How Did We Get Here?

Inquiring Scientists Want To Know

Creating a living organism from nonliving molecules is an ambitious—and long-term—scientific goal. Building an artificial cell from scratch would help to explain life’s origins—and the basic chemical and biological principles that are necessary for life. An advanced synthetic cell could optimize the production of biochemicals that are useful as drugs or fuels, or that could work in tandem with biological circuits to create highly efficient sensors.

Hybrid cells are a piece of this complex research puzzle. A multi-institutional team, headed by UC San Diego chemistry and biochemistry professor Neal Devaraj, is combining synthetic materials with biological elements to create hybrid artificial cells that mimic the form and function of natural cells. Devaraj and his colleagues from UC San Diego, Harvard University, and the University of Colorado Boulder hope to gain control of actions within the cell by replacing organizing elements of the cell with artificial constructs. Exploring the consequences of these manipulations could lead to breakthroughs in understanding how to develop and control a wholly synthetic biological “chassis” capable of interfacing with engineered biological systems.

The collaboration garnered a Multidisciplinary University Research initiative (MURI) grant from the Department of Defense (DOD) in 2013. So far, Devaraj has received more than $7 million in DOD and National Science Foundation support for his innovative work.

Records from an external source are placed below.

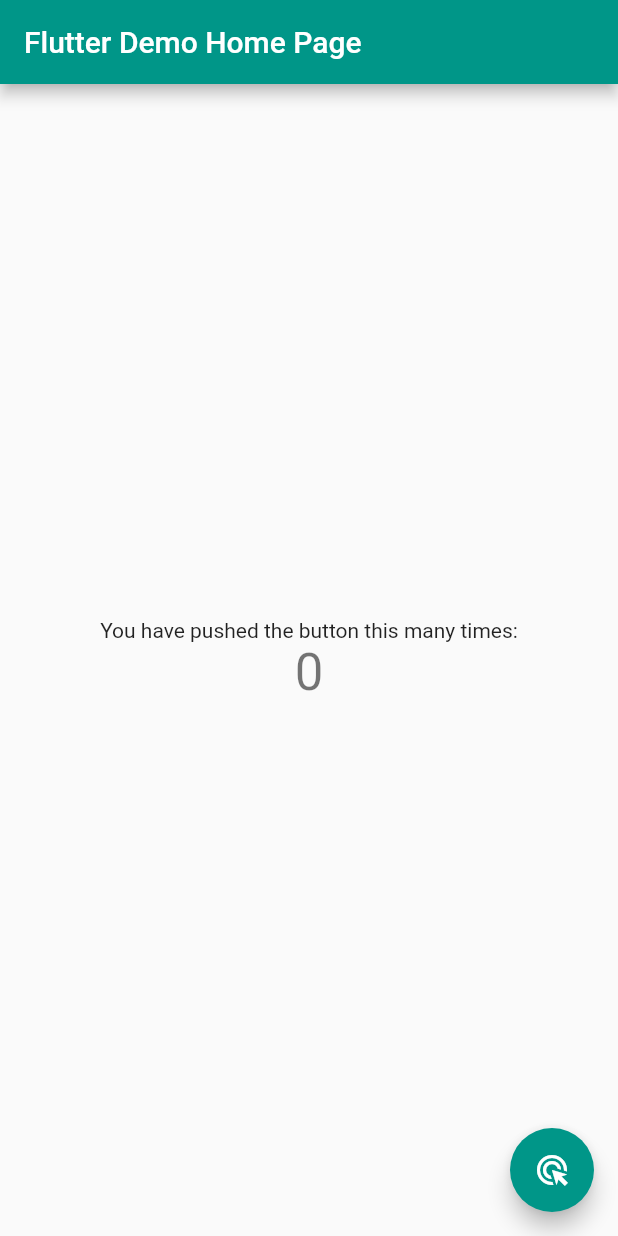
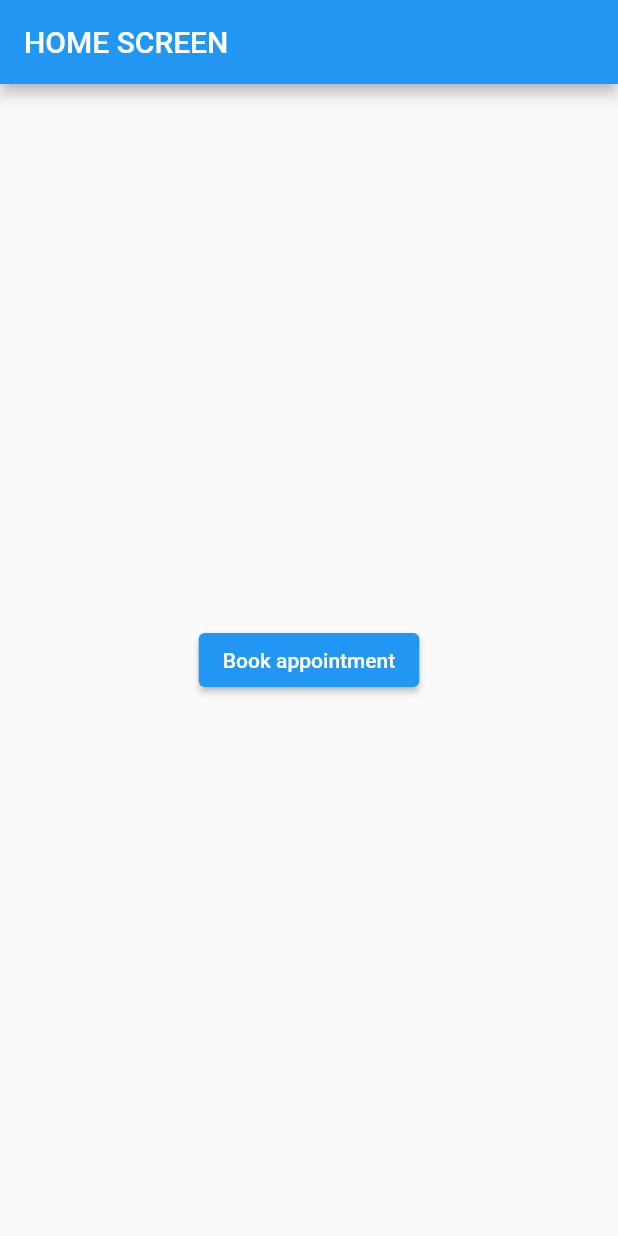
Before and after one commit to isnik09/canteen-app, a Flutter app: the screen it shows after launch, on a phone screen of 412 x 824 dp. Run offline on Flutter 3.47's test engine with Material 2 defaults, Android fonts, the phone set to English and light mode, and no system bars.

Commit message:
Created pages and navigation

```diff
--- a/lib/main.dart
+++ b/lib/main.dart
@@ -1,67 +1,39 @@
+import './pages/captcha-page.dart';
 import 'package:flutter/material.dart';
+import './pages/home-page.dart';
+import './pages/book-slot.dart';
+import './pages/add-card-number.dart';
+import './pages/time-select.dart';
+import './pages/show-receipt.dart';
+// ignore: unused_import
+import './theme-data.dart';
 
 void main() {
-  runApp(const MyApp());
+  runApp(
+    MaterialApp(
+      title: 'Canteen App',
+      initialRoute: '/',
+      routes: {
+        '/': (context) => const HomePage(),
+        '/book-a-slot': (context) => const BookSlot(),
+        '/captcha-page': (context) => const CaptchaPage(),
+        '/add-card-number': (context) => const AddCardNumber(),
+        '/time-select': (context) => const TimeSelect(),
+        '/show-receipt': (context) => const ShowReceipt(),
+      },
+    ),
+  );
 }
 
 class MyApp extends StatelessWidget {
   const MyApp({super.key});
-  // This widget is the root of your application.
+
   @override
   Widget build(BuildContext context) {
     return MaterialApp(
-      title: 'Flutter Demo',
-      theme: ThemeData(
-        primarySwatch: Colors.teal,
-      ),
-      home: const MyHomePage(title: 'Flutter Demo Home Page'),
+      debugShowCheckedModeBanner: false,
+      home: HomePage(),
+      theme: ThemeData(primarySwatch: Colors.lime),
     );
   }
 }
-
-class MyHomePage extends StatefulWidget {
-  const MyHomePage({super.key, required this.title});
-
-  final String title;
-
-  @override
-  State<MyHomePage> createState() => _MyHomePageState();
-}
-
-class _MyHomePageState extends State<MyHomePage> {
-  int _counter = 0;
-
-  void _incrementCounter() {
-    setState(() {
-      _counter++;
-    });
-  }
-
-  @override
-  Widget build(BuildContext context) {
-    return Scaffold(
-      appBar: AppBar(
-        title: Text(widget.title),
-      ),
-      body: Center(
-        child: Column(
-          mainAxisAlignment: MainAxisAlignment.center,
-          children: <Widget>[
-            const Text(
-              'You have pushed the button this many times:',
-            ),
-            Text(
-              '$_counter',
-              style: Theme.of(context).textTheme.headline4,
-            ),
-          ],
-        ),
-      ),
-      floatingActionButton: FloatingActionButton(
-        onPressed: _incrementCounter,
-        tooltip: 'Increment',
-        child: const Icon(Icons.ads_click),
-      ),
-    );
-  }
-}
--- a/lib/pages/home-page.dart
+++ b/lib/pages/home-page.dart
@@ -0,0 +1,23 @@
+import 'package:flutter/material.dart';
+
+class HomePage extends StatelessWidget {
+  const HomePage({super.key});
+
+  @override
+  Widget build(BuildContext context) {
+    return Scaffold(
+      appBar: AppBar(
+        title: const Text('HOME SCREEN'),
+      ),
+      body: Center(
+        child: ElevatedButton(
+          onPressed: () {
+            // Navigate to the second screen using a named route.
+            Navigator.pushNamed(context, '/book-a-slot');
+          },
+          child: const Text('Book appointment'),
+        ),
+      ),
+    );
+  }
+}
```
Also changed, not shown: lib/pages/add-card-number.dart (added, +22 -0 lines), lib/pages/book-slot.dart (added, +22 -0 lines), lib/pages/captcha-page.dart (added, +22 -0 lines), lib/pages/show-receipt.dart (added, +20 -0 lines), lib/pages/time-select.dart (added, +19 -0 lines), lib/theme-data.dart (added).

In an earlier noteworthy advance, Devaraj led a team of UC San Diego and Harvard chemists in producing self-assembling cell membranes, the structural envelopes that contain and support the reactions required for life. The scientists created molecules with a novel chemical reaction that joins two chains of lipids. Greasy to the touch and insoluble in water, lipids are key structural components of plant and animal cells. While nature uses complex enzymes to join the lipid chains, the Devaraj team used a simple metal ion.

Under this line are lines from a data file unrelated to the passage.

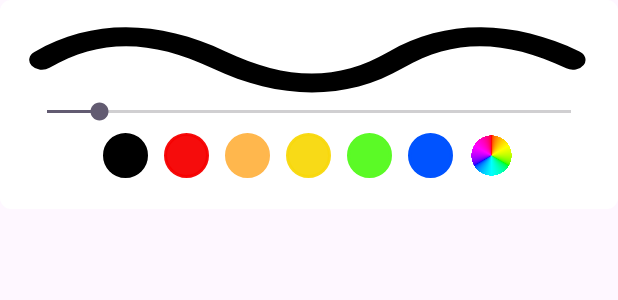
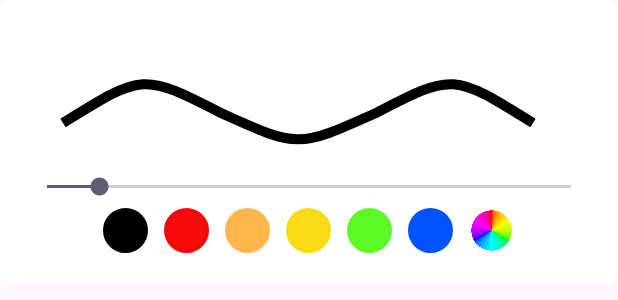
Before and after one commit to khanhnguyen5520/Paint, an Android app: the layout popup_size_color.xml on its own in the app's theme, with its tools: preview values and no code run, on a phone screen of 412 x 824 dp. Shown: the top 300 px of the screen. Run offline under Robolectric (Android 15) with nearby library versions, the phone set to English and light mode, and no system bars.

Commit message:
Add more UI

```diff
--- /dev/null
+++ b/app/src/main/java/com/lutech/paintV3/StrokeWidthView.kt
@@ -0,0 +1,72 @@
+package com.lutech.paintV3
+
+import android.content.Context
+import android.graphics.Canvas
+import android.graphics.Color
+import android.graphics.Paint
+import android.graphics.Path
+import android.util.AttributeSet
+import android.view.View
+
+class StrokeWidthView @JvmOverloads constructor(
+    context: Context,
+    attrs: AttributeSet? = null,
+    defStyleAttr: Int = 0
+) : View(context, attrs, defStyleAttr) {
+
+    private var paintColor = Color.BLACK
+    private var brushSize = 10f
+
+    private val paint = Paint().apply {
+        color = paintColor
+        strokeWidth = brushSize
+        style = Paint.Style.STROKE
+        isAntiAlias = true
+    }
+    private val path = Path()
+    override fun onDraw(canvas: Canvas) {
+        super.onDraw(canvas)
+        drawDoodleM(canvas)
+    }
+
+    fun setColor(newColor: Int){
+        invalidate()
+        paintColor = newColor
+        paint.color = paintColor
+    }
+
+    fun setStrokeWidth(newSize: Float){
+        brushSize = newSize
+        paint.strokeWidth = brushSize
+        invalidate()
+    }
+
+    fun setStrokeCap(newCap: String){
+        if (newCap == "ROUND"){
+            paint.strokeCap = Paint.Cap.ROUND
+        } else {
+            paint.strokeCap = Paint.Cap.SQUARE
+        }
+    }
+
+    private fun drawDoodleM(canvas: Canvas) {
+        val X1 = 40f
+        val Y1 = 100f
+        val X2 = 120f
+        val Y3 = 50f
+        val X3 = 275f
+        val Y2 = 125f
+        val X4 = 430f
+        val X5 = 510f
+        val mX1 = 198f
+        val mX2 = 353f
+        val mY = 90f
+        path.reset()
+        path.moveTo(X1, Y1)
+        path.cubicTo(X2, Y3, X2, Y3, mX1, mY)
+        path.cubicTo(X3, Y2, X3, Y2, mX2, mY)
+        path.cubicTo(X4, Y3, X4, Y3, X5, Y1)
+
+        canvas.drawPath(path, paint)
+    }
+}
--- a/app/src/main/res/layout/activity_main.xml
+++ b/app/src/main/res/layout/activity_main.xml
@@ -75,7 +75,7 @@
                 android:layout_height="wrap_content">
 
                 <ImageButton
-                    android:id="@+id/btnDraw"
+                    android:id="@+id/btnDoodle"
                     android:layout_width="wrap_content"
                     android:layout_height="wrap_content"
                     android:layout_marginStart="15dp"
--- a/app/src/main/res/layout/popup_size_color.xml
+++ b/app/src/main/res/layout/popup_size_color.xml
@@ -6,19 +6,17 @@
     android:orientation="vertical"
     android:padding="15dp">
 
-    <ImageView
-        android:id="@+id/wavyLine"
+    <com.lutech.paintV3.StrokeWidthView
+        android:id="@+id/M_view"
         android:layout_width="match_parent"
-        android:layout_height="50dp"
-        android:background="@drawable/wavyline"
-        android:layout_gravity="center"/>
+        android:layout_height="100dp" />
+
     <SeekBar
         android:id="@+id/seekbarSize"
         android:layout_width="match_parent"
         android:layout_height="wrap_content"
         android:max="100"
-        android:progress="10"
-        />
+        android:progress="10" />
 
     <LinearLayout
         android:layout_width="match_parent"
```
Also changed, not shown: app/src/main/java/com/lutech/paintV3/DrawingView.kt (+17 -9 lines), app/src/main/java/com/lutech/paintV3/UI/Activity/MainActivity.kt (+75 -56 lines).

The real value of this innovation might reside in its simplicity. Using commercially available materials, the scientists needed just one preparatory step to create each starting lipid chain. UC San Diego has filed a patent application for this discovery.